(Given entries Opens)

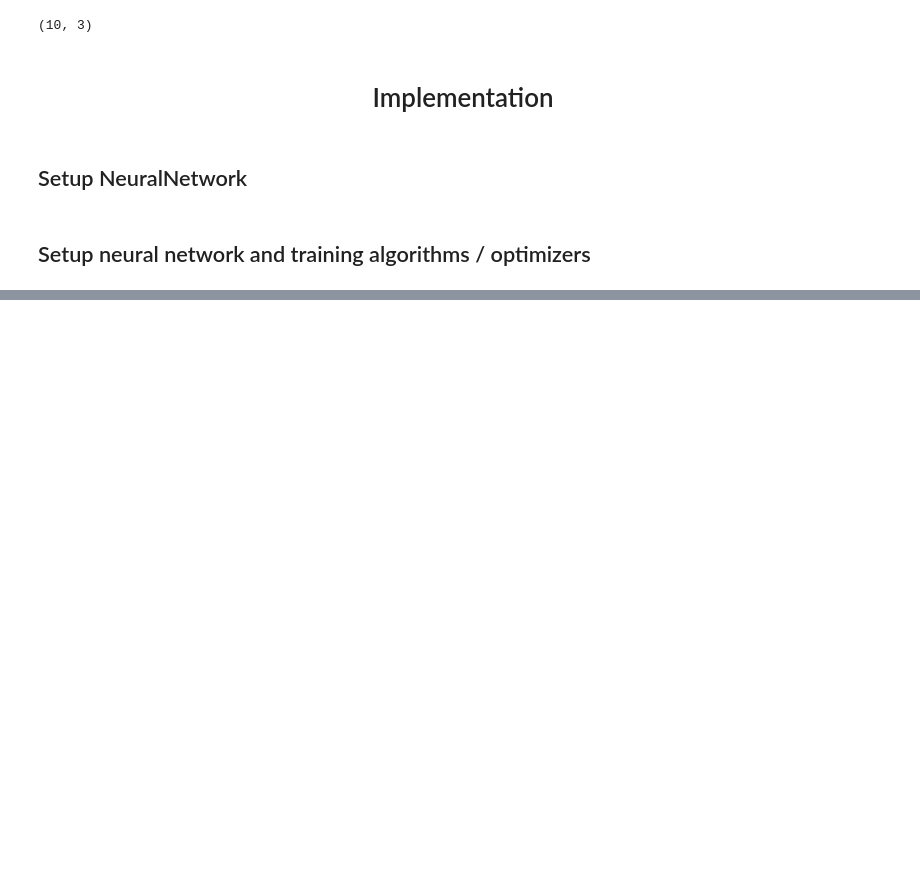
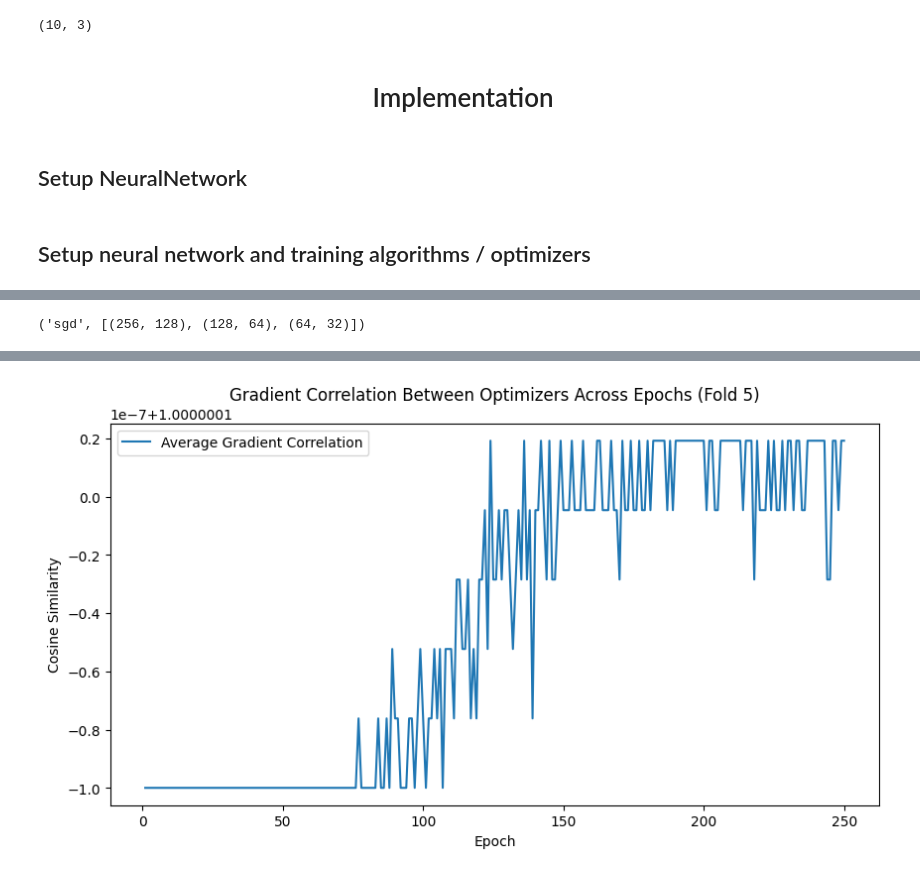
Before and after one commit to idzingirai/hybrid-learning-in-neural-networks-for-almond-classification, a Jupyter notebook: notebook/u20536951.ipynb, the cells around one changed output, grey strips where cells are left out. Drawn from its saved outputs; the diff is of its cells as text; code cells hidden in the pictures; blank space fills up the shorter version.

```diff
--- a/notebook/u20536951.ipynb
+++ b/notebook/u20536951.ipynb
@@ -700,14 +659,20 @@ def grid_search(
+# %%
+optimizer_names = ['rprop', 'sgd']
+
+optimizer_best_accuracy = {}
+optimizer_best_lr = {}
+optimizer_best_hidden_layers = {}
+optimizer_accuracies = {}
+optimizer_losses = {}
 # %%
-optimizer_names = ['rprop', 'sgd', 'adam', 'rmsprop']
-
 for optimizer_name in optimizer_names:
     print('===' * 3 + f'PERFORMING GRID SEARCH FOR OPTIMIZER {optimizer_name.upper()}' + '===' * 3)
 
-    grid_search(
+    accuracies, losses, best_key, best_accuracy = grid_search(
         seed=999,
         num_of_splits=5,
         param_grid={
-            'learning_rate': [0.003, 0.00415, 0.00515, 0.006, 0.00615],
+            'learning_rate': [0.003, 0.00415, 0.006],
             'hidden_layers': [
                 [(512, 256), (256, 128), (128, 64), (64, 32), (32, 16)],
                 [(256, 128), (128, 64), (64, 32)],
@@ -718,4 +683,11 @@ for optimizer_name in optimizer_names:
         optimizer_name=optimizer_name,
         optimizer_momentum=0.5
     )
+
+    optimizer_best_accuracy[optimizer_name] = best_accuracy
+    optimizer_best_lr[optimizer_name] = best_key['learning_rate']
+    optimizer_best_hidden_layers[optimizer_name] = best_key['hidden_layers']
+    optimizer_accuracies[optimizer_name] = accuracies
+    optimizer_losses[optimizer_name] = losses
+
     print('=' * 60 + '\n')
@@ -747,0 +694,6 @@ Accuracy and Loss heatmaps saved to C:\Users\ished\Desktop\TUKS\COS 711 - Artifi
+# %%
+best_optimizer_name = max(optimizer_best_accuracy, key=optimizer_best_accuracy.get)
+hybrid_hidden_layers = optimizer_best_hidden_layers[best_optimizer_name]
+best_optimizer_name, hybrid_hidden_layers
+# %% [output]
+('sgd', [(256, 128), (128, 64), (64, 32)])
@@ -747,0 +852,5 @@ Accuracy and Loss heatmaps saved to C:\Users\ished\Desktop\TUKS\COS 711 - Artifi
+# %%
+training_accuracies, training_losses_over_epochs = hybrid(999, 5, 250)
+optimizer_accuracies['hybrid'] = training_accuracies
+optimizer_losses['hybrid'] = training_losses_over_epochs
+# %% [output]
@@ -747,0 +858 @@ Accuracy and Loss heatmaps saved to C:\Users\ished\Desktop\TUKS\COS 711 - Artifi
+[figure, added]
```
Also changed, not shown: parts of 19 cells of this notebook, 22 other files.
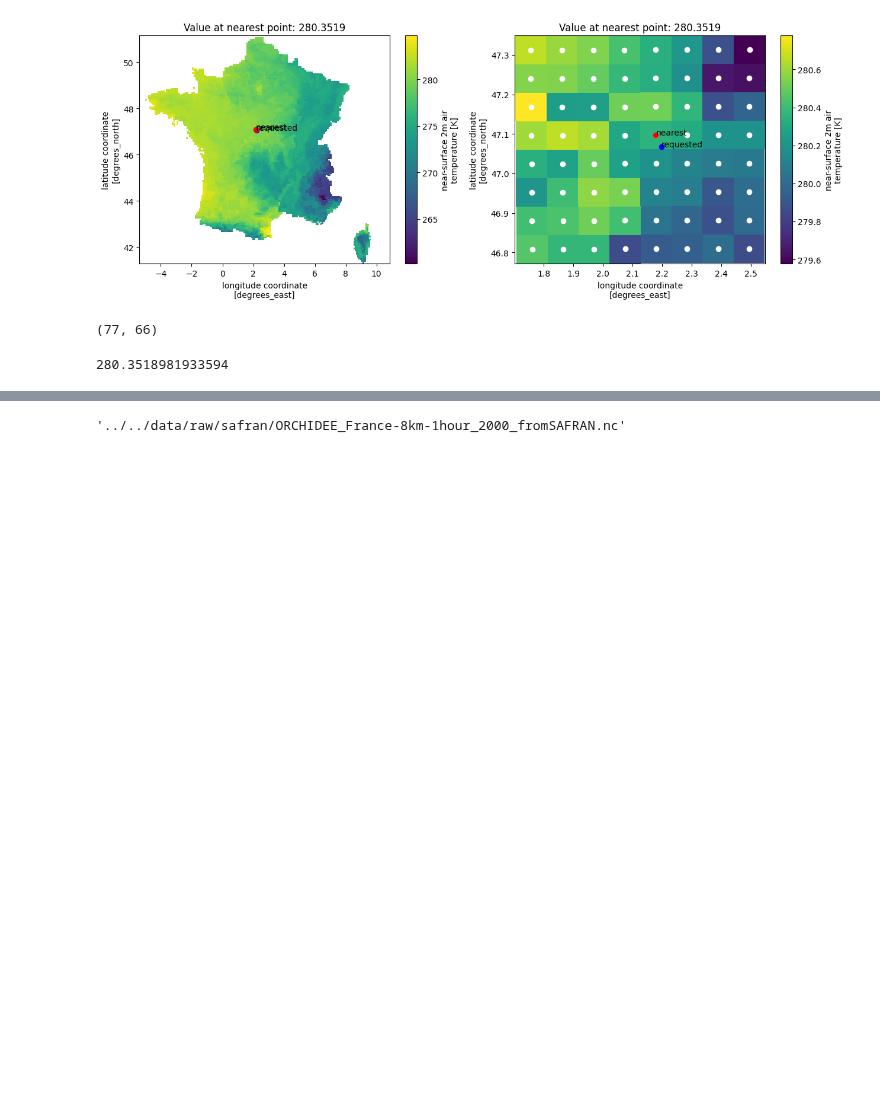
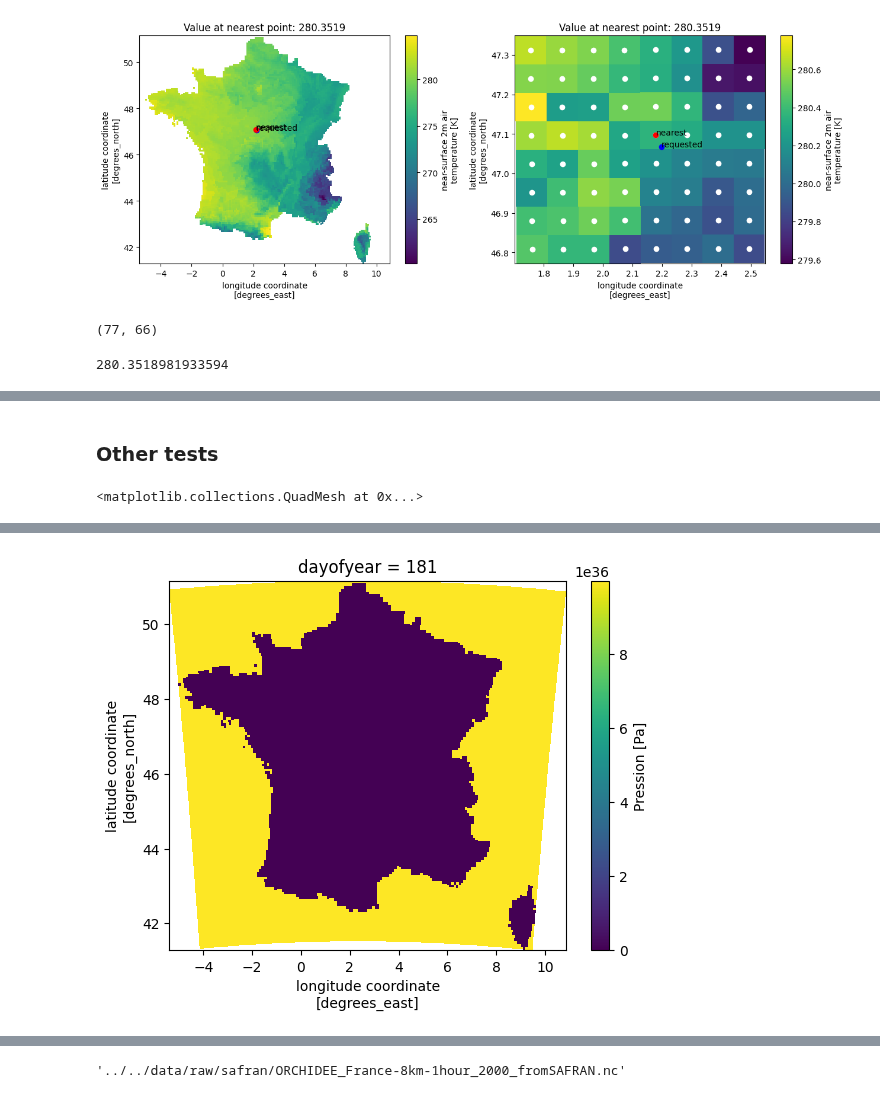
Before and after one commit to padasch/ifn_analysis, a Jupyter notebook: python/03_process_france_data/40_extract_safran_data.ipynb, the cells around one changed output, grey strips where cells are left out. Saved outputs shown, nothing was run; the diff lists cells and outputs as text; code cells hidden in the pictures; blank space fills up the shorter version.

```diff
--- a/python/03_process_france_data/40_extract_safran_data.ipynb
+++ b/python/03_process_france_data/40_extract_safran_data.ipynb
@@ -91,0 +525,10 @@ np.datetime64("2019-01-01T00:00:00.000000000").astype("datetime64[Y]").astype(in
+# %% [markdown]
+### Other tests
+# %%
+%%time
+# Testing how long it takes to take mean for subset of variables
+ds_test = xr.open_dataset(ffolder[0]))
+ds_test = ds_test["PSurf"].groupby("tstep.dayofyear").mean("tstep")
+display(ds_test[180, :, :].plot())
+# %% [output]
+<matplotlib.collections.QuadMesh at 0x...>
@@ -91,0 +537 @@ np.datetime64("2019-01-01T00:00:00.000000000").astype("datetime64[Y]").astype(in
+[figure, added]
```
Also changed, not shown: parts of 57 cells of this notebook, 50 other files.
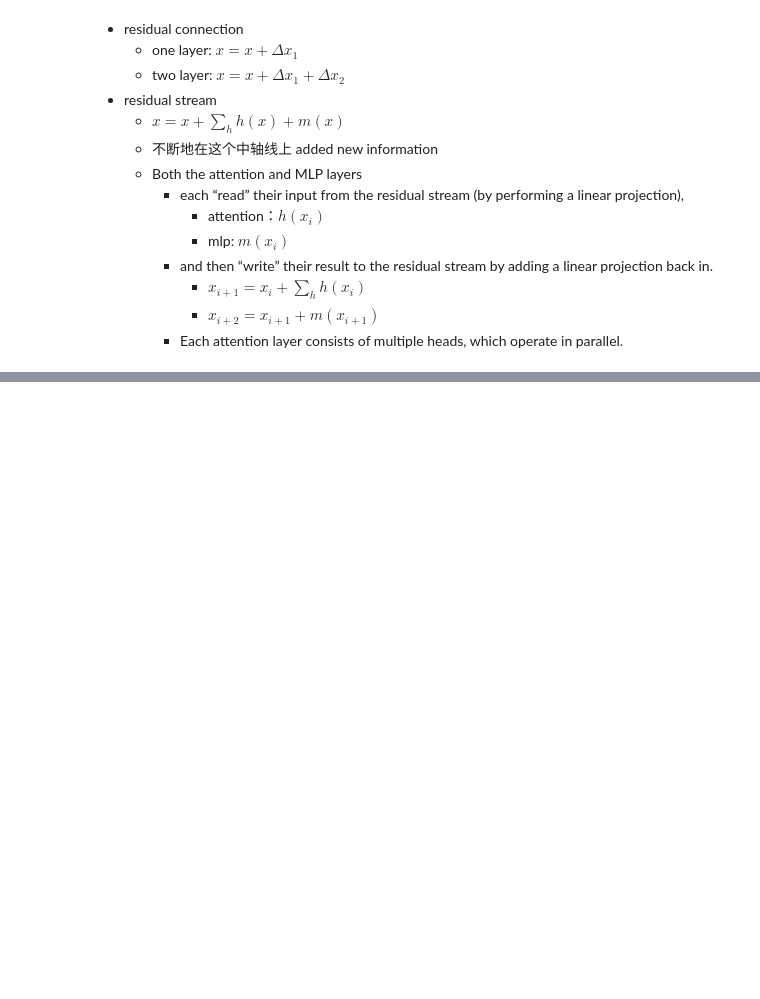
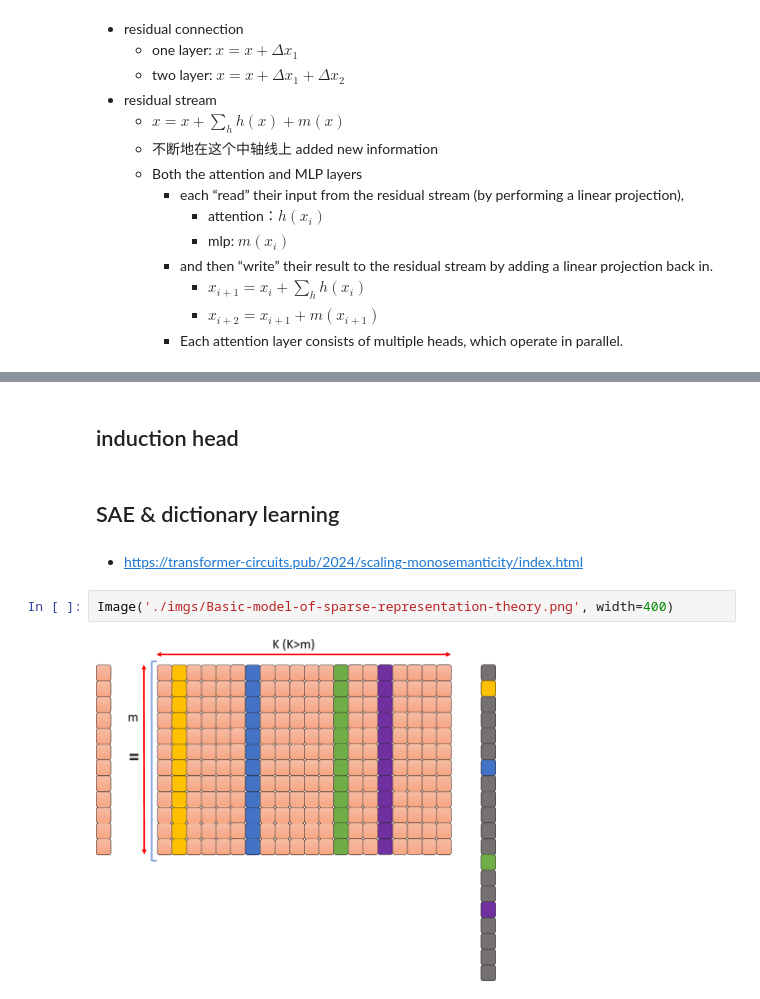
Before and after one commit to chunhuizhang/bert_t5_gpt, a Jupyter notebook: tutorials/transformer-circuits/basics.ipynb, the cells around one changed output, grey strips where cells are left out. Cells and saved outputs as stored; diff of their text form; blank space fills up the shorter version.

```diff
--- a/tutorials/transformer-circuits/basics.ipynb
+++ b/tutorials/transformer-circuits/basics.ipynb
@@ -21,3 +21,13 @@ from IPython.display import Image
 Image(url='./imgs/residual-stream.png', width=500)
 # %% [output]
 [interactive output not drawn]
+# %% [markdown]
+## induction head
+# %% [markdown]
+## SAE & dictionary learning
+# %% [markdown]
+- https://transformer-circuits.pub/2024/scaling-monosemanticity/index.html
+# %%
+Image('./imgs/Basic-model-of-sparse-representation-theory.png', width=400)
+# %% [output]
+[figure, added]
```
Also changed, not shown: parts of 1 cell of this notebook, 1 other file.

(Given entries Closes)

(What you should do)
Please state the number of lines in the data above that hold the word "pictures", without any other text.

(Solution to this task)
2